In 1987, John Joslyn led an expedition to the sunken Titanic wreckage, and ever since, he’s been on a mission to collect artifacts of the ship scattered around the world.
In 2006, Joslyn and his wife, Mary Kellogg-Joslyn, opened the Titanic Museum in Branson, exhibiting a permanent collection of memorabilia including 400 artifacts. A few years later, a sister museum opened in Pigeon Forge, Tennessee.
The Joslyns, originally from Los Angeles and New York, worked as television producers. They chose to place their collection in Branson, which had a lack of museums in the area at the time but also a thriving tourist industry. The museum was built in 14 months.
The collection pays tribute to the 2,208 passengers and crew members of the ship. It is a mostly self-guided interactive experience inside a ship-shaped building.
Crew members are trained for three months and become knowledgeable about the stories they pass on to visitors.
Dressed in period-specific clothing, they are stationed in different parts of the museum. Visitors are handed a boarding pass with they enter, each with the story of a passenger whose fate is revealed during the tour. Visitors can walk around to view models, cutouts, maps, photographs and other memorabilia from the ship.
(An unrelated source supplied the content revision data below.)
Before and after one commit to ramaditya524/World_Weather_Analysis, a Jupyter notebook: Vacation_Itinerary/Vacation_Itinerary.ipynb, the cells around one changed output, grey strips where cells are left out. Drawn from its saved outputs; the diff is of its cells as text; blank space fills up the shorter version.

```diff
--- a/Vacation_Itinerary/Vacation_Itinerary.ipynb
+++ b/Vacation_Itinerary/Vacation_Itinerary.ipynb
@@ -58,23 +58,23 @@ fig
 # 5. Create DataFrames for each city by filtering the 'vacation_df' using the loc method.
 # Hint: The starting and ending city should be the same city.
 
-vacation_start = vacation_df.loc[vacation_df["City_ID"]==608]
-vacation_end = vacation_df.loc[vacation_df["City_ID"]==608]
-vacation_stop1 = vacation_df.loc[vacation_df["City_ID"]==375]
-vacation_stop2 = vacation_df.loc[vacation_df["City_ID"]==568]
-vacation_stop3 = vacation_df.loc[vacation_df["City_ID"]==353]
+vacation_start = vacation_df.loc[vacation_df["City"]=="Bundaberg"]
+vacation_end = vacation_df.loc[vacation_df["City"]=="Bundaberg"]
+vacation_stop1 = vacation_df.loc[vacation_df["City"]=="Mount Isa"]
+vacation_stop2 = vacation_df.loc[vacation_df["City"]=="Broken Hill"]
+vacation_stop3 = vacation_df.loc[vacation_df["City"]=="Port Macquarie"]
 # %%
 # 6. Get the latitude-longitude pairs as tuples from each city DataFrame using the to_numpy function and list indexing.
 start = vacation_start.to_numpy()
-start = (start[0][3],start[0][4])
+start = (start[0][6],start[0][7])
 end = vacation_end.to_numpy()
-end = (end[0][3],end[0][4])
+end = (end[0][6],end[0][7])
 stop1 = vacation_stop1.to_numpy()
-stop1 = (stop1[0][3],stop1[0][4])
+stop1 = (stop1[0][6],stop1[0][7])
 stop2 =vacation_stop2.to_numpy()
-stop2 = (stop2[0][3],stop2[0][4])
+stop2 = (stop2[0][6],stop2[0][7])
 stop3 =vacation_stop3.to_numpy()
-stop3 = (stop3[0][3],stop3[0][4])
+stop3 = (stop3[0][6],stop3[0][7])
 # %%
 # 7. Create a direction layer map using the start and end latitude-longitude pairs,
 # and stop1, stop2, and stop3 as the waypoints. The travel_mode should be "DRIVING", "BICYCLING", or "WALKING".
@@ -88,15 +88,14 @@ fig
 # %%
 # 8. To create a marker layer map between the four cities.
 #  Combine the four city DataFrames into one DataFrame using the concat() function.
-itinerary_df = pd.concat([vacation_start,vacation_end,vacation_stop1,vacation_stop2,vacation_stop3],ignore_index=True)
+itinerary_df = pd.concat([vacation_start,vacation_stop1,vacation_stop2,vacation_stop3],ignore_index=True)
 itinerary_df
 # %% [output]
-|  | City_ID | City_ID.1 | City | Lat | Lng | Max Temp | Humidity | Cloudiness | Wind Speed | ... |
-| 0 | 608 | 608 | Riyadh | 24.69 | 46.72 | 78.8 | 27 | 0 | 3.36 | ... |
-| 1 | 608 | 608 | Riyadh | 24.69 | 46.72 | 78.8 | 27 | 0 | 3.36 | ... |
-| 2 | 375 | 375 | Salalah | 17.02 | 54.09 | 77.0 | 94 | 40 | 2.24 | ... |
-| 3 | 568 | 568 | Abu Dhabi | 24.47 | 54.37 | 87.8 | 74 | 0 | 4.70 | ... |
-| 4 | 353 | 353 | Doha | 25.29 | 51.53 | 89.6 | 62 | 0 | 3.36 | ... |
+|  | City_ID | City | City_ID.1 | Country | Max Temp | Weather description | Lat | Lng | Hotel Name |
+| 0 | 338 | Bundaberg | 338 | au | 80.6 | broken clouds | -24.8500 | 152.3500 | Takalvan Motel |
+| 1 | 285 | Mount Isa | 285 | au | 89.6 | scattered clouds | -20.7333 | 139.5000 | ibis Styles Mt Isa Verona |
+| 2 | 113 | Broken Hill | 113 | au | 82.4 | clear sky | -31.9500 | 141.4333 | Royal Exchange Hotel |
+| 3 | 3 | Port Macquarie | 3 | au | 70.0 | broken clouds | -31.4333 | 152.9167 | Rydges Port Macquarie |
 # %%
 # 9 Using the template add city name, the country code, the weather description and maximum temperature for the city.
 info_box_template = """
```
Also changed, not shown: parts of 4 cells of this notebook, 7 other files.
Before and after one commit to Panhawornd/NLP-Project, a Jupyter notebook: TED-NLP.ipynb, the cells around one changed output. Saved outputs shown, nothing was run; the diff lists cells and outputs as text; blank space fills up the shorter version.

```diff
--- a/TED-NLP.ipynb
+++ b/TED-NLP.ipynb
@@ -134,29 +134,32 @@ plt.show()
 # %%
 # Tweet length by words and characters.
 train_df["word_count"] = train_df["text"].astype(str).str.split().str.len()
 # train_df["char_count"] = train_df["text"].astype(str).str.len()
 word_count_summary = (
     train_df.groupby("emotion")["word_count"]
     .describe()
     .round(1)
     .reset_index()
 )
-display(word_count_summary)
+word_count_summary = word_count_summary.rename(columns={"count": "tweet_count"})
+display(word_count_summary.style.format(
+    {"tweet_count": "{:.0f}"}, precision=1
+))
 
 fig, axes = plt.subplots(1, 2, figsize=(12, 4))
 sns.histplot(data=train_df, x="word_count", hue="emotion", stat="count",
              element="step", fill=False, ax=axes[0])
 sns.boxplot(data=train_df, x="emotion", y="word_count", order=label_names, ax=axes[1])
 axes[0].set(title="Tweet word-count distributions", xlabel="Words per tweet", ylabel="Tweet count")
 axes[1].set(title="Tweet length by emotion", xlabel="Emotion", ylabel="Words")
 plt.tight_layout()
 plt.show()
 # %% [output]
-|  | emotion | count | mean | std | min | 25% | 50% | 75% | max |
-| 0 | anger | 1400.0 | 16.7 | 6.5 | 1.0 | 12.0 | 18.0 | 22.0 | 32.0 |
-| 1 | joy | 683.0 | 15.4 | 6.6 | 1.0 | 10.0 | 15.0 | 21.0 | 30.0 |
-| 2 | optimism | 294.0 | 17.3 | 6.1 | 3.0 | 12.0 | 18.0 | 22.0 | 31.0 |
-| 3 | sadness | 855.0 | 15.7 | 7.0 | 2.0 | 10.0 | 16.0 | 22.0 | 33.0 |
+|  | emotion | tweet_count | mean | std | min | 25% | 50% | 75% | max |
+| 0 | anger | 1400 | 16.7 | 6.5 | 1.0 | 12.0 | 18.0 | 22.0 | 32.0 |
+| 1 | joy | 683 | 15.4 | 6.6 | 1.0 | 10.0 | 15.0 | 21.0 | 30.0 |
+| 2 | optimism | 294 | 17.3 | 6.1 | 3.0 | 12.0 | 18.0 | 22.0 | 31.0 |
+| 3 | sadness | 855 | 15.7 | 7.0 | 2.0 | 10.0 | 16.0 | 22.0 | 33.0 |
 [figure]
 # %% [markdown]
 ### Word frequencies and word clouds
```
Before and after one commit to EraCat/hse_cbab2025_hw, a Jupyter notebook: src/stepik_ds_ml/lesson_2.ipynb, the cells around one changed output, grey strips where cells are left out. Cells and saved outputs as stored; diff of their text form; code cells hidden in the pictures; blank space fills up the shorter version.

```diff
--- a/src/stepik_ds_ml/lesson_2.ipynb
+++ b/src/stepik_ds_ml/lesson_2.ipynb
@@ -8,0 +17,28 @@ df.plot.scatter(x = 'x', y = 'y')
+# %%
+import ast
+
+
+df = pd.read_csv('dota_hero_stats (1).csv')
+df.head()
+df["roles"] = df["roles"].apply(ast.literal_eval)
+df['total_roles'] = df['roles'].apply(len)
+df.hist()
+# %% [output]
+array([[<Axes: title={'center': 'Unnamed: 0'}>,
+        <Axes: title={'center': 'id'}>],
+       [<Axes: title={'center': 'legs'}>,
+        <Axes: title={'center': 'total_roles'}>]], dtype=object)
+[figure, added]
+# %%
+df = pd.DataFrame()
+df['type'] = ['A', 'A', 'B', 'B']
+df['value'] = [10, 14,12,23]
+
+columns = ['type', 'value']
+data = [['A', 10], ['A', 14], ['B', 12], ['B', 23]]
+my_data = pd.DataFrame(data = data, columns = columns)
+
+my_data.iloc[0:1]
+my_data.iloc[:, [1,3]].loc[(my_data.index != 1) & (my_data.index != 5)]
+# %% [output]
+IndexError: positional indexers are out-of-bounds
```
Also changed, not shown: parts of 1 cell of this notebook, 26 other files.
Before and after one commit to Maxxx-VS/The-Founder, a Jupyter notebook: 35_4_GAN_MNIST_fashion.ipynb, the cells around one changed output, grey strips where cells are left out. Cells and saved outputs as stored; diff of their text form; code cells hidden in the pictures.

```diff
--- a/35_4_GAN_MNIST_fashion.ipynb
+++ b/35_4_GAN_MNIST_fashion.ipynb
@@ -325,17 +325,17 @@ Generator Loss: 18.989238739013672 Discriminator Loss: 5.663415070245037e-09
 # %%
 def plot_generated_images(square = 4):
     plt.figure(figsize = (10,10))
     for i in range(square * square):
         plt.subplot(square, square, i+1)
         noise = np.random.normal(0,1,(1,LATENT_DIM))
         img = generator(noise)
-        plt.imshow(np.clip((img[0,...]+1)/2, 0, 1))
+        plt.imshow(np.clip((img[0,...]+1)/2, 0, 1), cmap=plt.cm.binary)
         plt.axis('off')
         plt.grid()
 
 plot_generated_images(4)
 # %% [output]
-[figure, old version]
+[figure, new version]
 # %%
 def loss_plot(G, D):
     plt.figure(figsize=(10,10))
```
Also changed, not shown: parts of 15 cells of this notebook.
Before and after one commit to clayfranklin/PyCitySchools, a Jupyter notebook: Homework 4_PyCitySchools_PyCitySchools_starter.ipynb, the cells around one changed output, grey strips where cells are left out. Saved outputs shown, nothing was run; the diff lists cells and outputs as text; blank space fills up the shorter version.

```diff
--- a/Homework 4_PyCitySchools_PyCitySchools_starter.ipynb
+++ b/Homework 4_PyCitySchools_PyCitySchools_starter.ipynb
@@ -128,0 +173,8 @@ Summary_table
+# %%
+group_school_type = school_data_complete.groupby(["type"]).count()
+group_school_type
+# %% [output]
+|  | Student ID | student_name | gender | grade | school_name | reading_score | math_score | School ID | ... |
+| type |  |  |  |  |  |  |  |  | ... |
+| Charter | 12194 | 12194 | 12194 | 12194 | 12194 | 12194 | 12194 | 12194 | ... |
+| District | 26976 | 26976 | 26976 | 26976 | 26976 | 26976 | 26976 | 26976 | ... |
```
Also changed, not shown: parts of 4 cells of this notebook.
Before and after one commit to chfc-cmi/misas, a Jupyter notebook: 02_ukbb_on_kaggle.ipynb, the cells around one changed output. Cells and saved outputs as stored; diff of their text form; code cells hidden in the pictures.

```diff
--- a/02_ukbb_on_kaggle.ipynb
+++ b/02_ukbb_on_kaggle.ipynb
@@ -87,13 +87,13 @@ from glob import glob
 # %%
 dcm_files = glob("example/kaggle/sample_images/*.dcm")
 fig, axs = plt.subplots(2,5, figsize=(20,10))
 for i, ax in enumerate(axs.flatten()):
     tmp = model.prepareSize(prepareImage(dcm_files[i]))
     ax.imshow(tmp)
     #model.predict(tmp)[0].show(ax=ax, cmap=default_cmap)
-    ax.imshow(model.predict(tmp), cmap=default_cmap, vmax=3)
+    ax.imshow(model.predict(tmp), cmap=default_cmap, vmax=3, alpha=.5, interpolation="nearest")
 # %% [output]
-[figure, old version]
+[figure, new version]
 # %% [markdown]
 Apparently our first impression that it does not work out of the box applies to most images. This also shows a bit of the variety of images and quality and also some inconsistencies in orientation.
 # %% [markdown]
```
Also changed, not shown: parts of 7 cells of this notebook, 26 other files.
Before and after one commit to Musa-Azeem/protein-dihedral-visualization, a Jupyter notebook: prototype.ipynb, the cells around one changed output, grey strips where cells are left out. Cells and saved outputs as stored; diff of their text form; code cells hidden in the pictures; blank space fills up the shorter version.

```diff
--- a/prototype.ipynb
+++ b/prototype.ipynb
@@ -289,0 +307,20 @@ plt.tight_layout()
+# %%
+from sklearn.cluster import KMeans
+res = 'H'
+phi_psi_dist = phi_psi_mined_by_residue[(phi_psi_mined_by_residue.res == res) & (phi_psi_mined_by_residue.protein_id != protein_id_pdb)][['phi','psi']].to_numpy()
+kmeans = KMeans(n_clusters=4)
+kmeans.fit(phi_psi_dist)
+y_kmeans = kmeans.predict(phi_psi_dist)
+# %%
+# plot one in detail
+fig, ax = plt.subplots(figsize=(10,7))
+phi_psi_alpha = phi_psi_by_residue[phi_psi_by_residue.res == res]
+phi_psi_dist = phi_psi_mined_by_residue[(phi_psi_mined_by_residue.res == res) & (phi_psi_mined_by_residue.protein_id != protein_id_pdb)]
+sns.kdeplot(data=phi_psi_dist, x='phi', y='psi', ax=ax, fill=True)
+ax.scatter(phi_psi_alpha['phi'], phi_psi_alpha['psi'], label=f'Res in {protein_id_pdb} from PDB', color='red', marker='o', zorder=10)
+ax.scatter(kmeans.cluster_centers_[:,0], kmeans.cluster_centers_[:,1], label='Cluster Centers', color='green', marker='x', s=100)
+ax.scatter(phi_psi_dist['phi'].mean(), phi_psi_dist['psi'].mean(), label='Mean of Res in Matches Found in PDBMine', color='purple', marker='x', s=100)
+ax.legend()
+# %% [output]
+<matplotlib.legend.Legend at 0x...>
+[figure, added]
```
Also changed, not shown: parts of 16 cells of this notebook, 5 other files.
A striking aspect of the museum is an exact replica of the hand-crafted grand staircase, built using the original blueprints. This room cost $1 million to build, has 24-carat gold ornamentation, elaborate woodwork and a milk glass skylight.
On the museum website, John Joslyn describes other highlights: “Visitors can touch finely carved wooden inlays, grasp the wheel on the captain’s bridge, tap out messages on the ship’s wireless, feel an iceberg’s chill, stroll decks and galleries and listen to stories told by real survivors.”
Visitors can also shovel coal and peep into full-scale cabins and the engine room. Artifacts on display include such authentic objects as a luggage box, dinnerware, deck chair, life jacket and pocket watch.
According to Mary Kellogg-Joslyn, the museum seeks to spike the curiosity of visitors about their own past, as well as disseminate the stories of those onboard the Titanic.
“What I'd like the families to do is get in their car and talk about their family history,” she said, while explaining the takeaways for visitors.
In 2019, 800,000 people from around the U.S. and Canada visited the Titanic Museum in Branson.
Kellogg-Joslyn believes James Cameron’s film introduced an entirely different generation to the ship’s story, and thus the museum is often visited by families with children who are fascinated by its history.
Children are referred to as Titaniacs and encouraged to learn about the museum. Virtual discussions and virtual tours targeted at children are also conducted. The museum has also been visited by descendants of the survivors.
“We've had over 300 visitors, and they all have the same reaction. Thank you for telling our family stories,” Kellogg-Joslyn said.
The museum keeps adding to its collection, and one staff member is solely dedicated to scouting artifacts from auctions around the world. New items are displayed every year; this year the violin of Wallace Hartley, a Titanic bandleader, priced at $1.7 million, is on display.
Tickets can be purchased online or via phone call and can be combined with other Branson attractions. Groups can also book a murder mystery that takes place at the museum.